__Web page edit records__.

++++++++

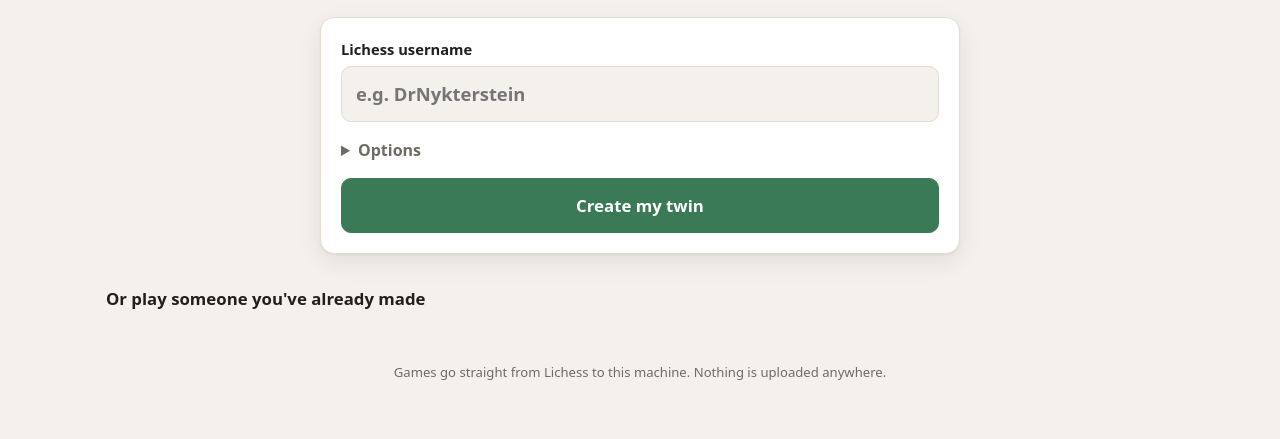
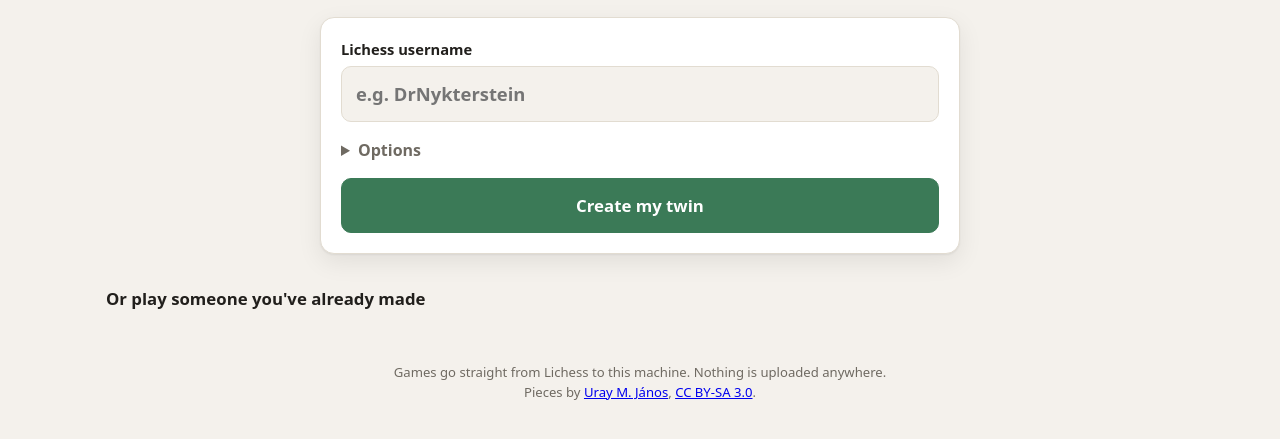
Before and after one commit to therohero/chess-twin, a plain HTML site: page chesstwin/static/index.html in a window 1280 px wide. Shown: the part 213-652 px from the top of the page. Drawn offline with Linux system fonts and the light colour scheme; no server answers.

Commit message:
Add CC0 license and CC BY-SA 3.0 attribution for the piece images

```diff
--- a/chesstwin/static/index.html
+++ b/chesstwin/static/index.html
@@ -72,7 +72,8 @@
     <h2>Or play someone you've already made</h2>
     <div id="profiles" class="profiles"></div>
   </div>
-  <p class="foot">Games go straight from Lichess to this machine. Nothing is uploaded anywhere.</p>
+  <p class="foot">Games go straight from Lichess to this machine. Nothing is uploaded anywhere.<br>
+  Pieces by <a href="https://greenchess.net/info.php?item=downloads">Uray M. János</a>, <a href="https://creativecommons.org/licenses/by-sa/3.0/">CC BY-SA 3.0</a>.</p>
 </section>
 
 <!-- ============================== TRAINING ============================== -->
```
Also changed, not shown: 4 other files.
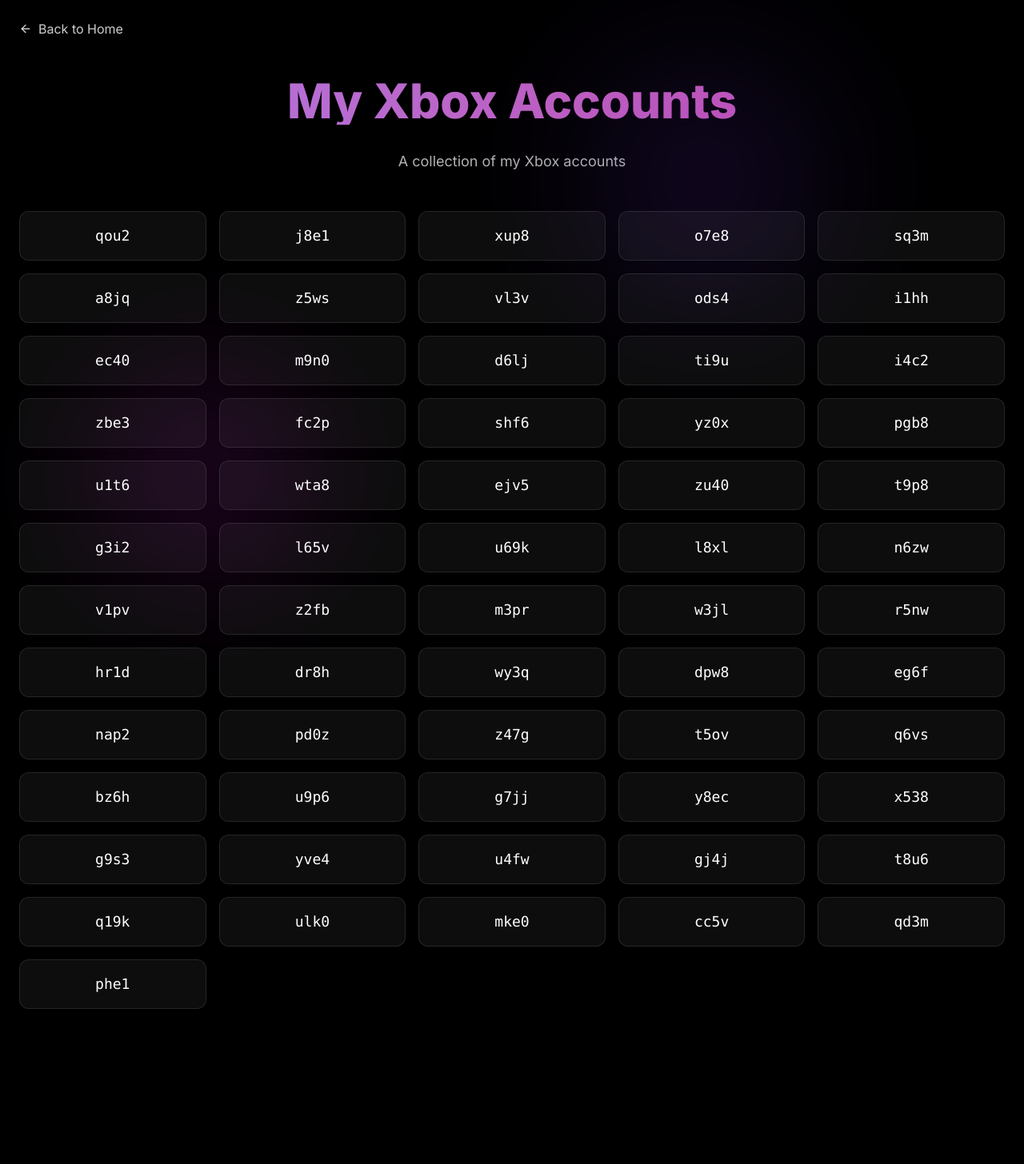
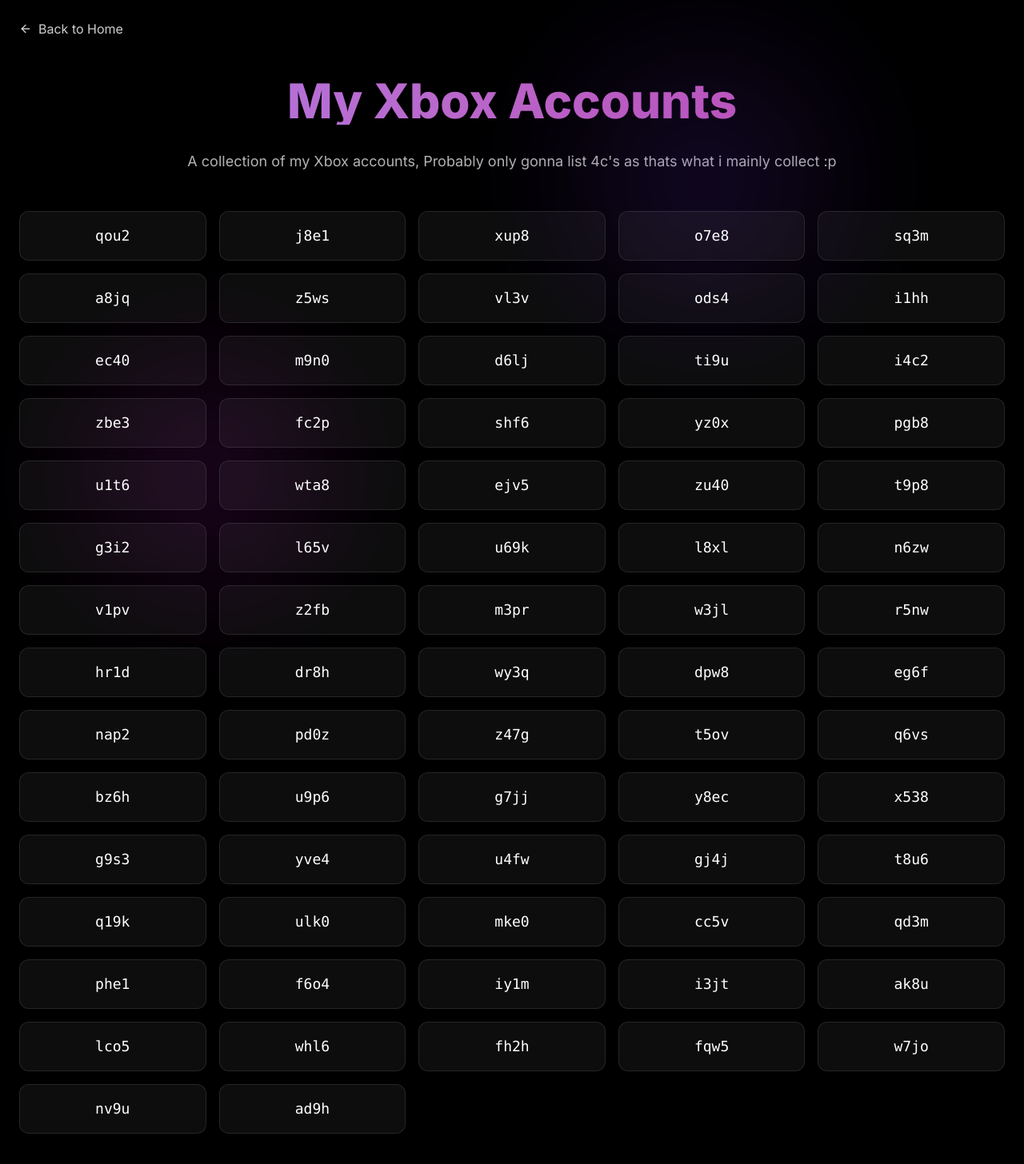
Before and after one commit to qou2/qou2, a Next.js app: page /xbox-accounts in a window 1280 px wide. Shown: the top 1456 px of the page at 80% size. Before the commit the page ends 1326 px from the top, so only its background shows below. Built offline with nearby package versions, Linux system fonts and the light colour scheme.

Commit message:
Update page.tsx

```diff
--- a/app/xbox-accounts/page.tsx
+++ b/app/xbox-accounts/page.tsx
@@ -1,4 +1,4 @@
-"use client"
+  "use client"
 
 import Link from "next/link"
 import { ArrowLeft } from "lucide-react"
@@ -68,6 +68,17 @@ export default function XboxAccountsPage() {
     "cc5v",
     "qd3m",
     "phe1",
+    "f6o4",
+    "iy1m",
+    "i3jt",
+    "ak8u",
+    "lco5",
+    "whl6",
+    "fh2h",
+    "fqw5",
+    "w7jo",
+    "nv9u",
+    "ad9h",
   ]
 
   return (
@@ -104,7 +115,7 @@ export default function XboxAccountsPage() {
           animate={{ opacity: 1 }}
           transition={{ delay: 0.2, duration: 0.5 }}
         >
-          <p className="text-lg text-white/70">A collection of my Xbox accounts</p>
+          <p className="text-lg text-white/70">A collection of my Xbox accounts, Probably only gonna list 4c's as thats what i mainly collect :p</p>
         </motion.div>
 
         <motion.div
```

++++++++

__Your goal__.
Your answer must be a single number: the count of lines in the data that contain the string "XboxAccountsPage".

__Response__.
2